In Staub, the plaintiff sued his former employer alleging discrimination under the Uniformed Services Employment and Reemployment Rights Act (“USERRA”).  The plaintiff argued that two of his supervisors – Mulally and Korenchuk – were hostile towards his military obligations.   The Plaintiff also alleged that Mulally gave him a disciplinary warning, which included a directive requiring the plaintiff to report to Mulally or Korenchuk when his cases were completed.  After receiving a report from Korenchuk that the plaintiff did not comply with the directive, the company’s Vice President of Human Resources decided to fire the plaintiff.

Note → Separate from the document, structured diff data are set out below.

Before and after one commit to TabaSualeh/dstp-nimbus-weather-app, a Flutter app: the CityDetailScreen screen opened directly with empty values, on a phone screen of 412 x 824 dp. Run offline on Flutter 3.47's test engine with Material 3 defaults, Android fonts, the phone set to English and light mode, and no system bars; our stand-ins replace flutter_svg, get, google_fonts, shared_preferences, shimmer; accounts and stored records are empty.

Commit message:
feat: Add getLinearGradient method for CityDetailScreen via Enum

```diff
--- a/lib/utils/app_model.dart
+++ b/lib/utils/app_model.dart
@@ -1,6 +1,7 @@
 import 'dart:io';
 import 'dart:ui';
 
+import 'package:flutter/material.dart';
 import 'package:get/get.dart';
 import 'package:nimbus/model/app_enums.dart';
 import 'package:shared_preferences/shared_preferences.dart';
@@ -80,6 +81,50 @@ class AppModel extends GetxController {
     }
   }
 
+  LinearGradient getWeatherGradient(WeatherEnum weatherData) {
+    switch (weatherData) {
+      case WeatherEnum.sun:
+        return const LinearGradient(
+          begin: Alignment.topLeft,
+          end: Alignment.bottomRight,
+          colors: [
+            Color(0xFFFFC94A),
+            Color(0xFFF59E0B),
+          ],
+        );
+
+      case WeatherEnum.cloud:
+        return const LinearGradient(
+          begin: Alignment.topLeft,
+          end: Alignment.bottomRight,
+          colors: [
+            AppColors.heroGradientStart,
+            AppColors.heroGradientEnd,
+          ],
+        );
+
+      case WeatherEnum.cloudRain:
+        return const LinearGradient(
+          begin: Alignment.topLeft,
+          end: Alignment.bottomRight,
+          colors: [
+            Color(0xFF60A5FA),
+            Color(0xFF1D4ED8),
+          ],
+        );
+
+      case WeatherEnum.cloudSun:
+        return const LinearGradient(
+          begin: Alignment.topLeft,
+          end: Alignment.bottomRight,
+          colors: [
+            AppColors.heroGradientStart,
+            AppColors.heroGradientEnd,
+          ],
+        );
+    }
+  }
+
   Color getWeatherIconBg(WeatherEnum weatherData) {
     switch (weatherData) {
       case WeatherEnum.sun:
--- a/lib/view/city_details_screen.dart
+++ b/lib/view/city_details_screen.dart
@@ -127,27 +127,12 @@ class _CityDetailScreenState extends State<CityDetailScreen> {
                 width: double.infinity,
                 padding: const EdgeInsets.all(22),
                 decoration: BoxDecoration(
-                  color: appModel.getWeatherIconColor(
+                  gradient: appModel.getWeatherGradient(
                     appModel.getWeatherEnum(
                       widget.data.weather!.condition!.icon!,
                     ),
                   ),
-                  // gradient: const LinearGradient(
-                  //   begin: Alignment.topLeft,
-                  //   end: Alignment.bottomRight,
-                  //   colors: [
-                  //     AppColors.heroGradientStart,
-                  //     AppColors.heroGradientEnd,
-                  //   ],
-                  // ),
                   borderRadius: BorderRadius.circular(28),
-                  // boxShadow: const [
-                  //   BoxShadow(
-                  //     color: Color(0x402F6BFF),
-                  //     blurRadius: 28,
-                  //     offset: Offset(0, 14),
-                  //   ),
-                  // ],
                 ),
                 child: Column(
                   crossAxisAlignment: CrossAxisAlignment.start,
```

In his lawsuit, the plaintiff did not contend that the VP of Human Resources was motivated by hostility to his military obligations.  He did, however, contend that Mulally and Korenchuk’s actions were motivated by anti-military hostility, and that their actions led to his eventual termination.

In addressing this case under the “cat’s paw” theory of liability,  the Court noted that a violation of USERRA was a “tort.”  The Court then held that “if a supervisor performs an act motivated by anti-military animus that is intended by the supervisor to cause an adverse employment action, and if that act is a proximate cause of the ultimate employment action, then the employer is liable under USERRA” (italics in original.)  The Court also added that the employer would be liable  either when the supervisor acted within the scope of his employment, or when the supervisor acted outside the scope of his employment but liability can still be imputed to the employer under traditional agency principles.

Although this ruling is bad news for employers, the Court did provide some guidance on how an employer can avoid liability in cat’s paw cases.   Specifically, the Court explained that if the employer’s investigation results in an adverse employment action for reasons that are unrelated to the supervisor’s original biased action, then the employer will not be liable. Thus, applying principles of tort law, if there is an intervening and superceding cause for an employment action, the employer might be able to avoid liability for a supervisor’s earlier unlawful actions.

Finally, although this case dealt with an alleged violation of USERRA, the same principles of liability can be applied to all types of employment discrimination lawsuits.  As the  Court noted,  USERRA is “very similar to Title VII.”  Additionally, although the Court’s holding specifically referred to USERRA, the Court also framed the “cat’s paw” issue in the context of “employment discrimination based on . . . discriminatory animus.”

You can read a copy of the Court’s decision here.  An explanation of the term “cat’s paw” can be found here on Wikipedia:  “cat’s paw.”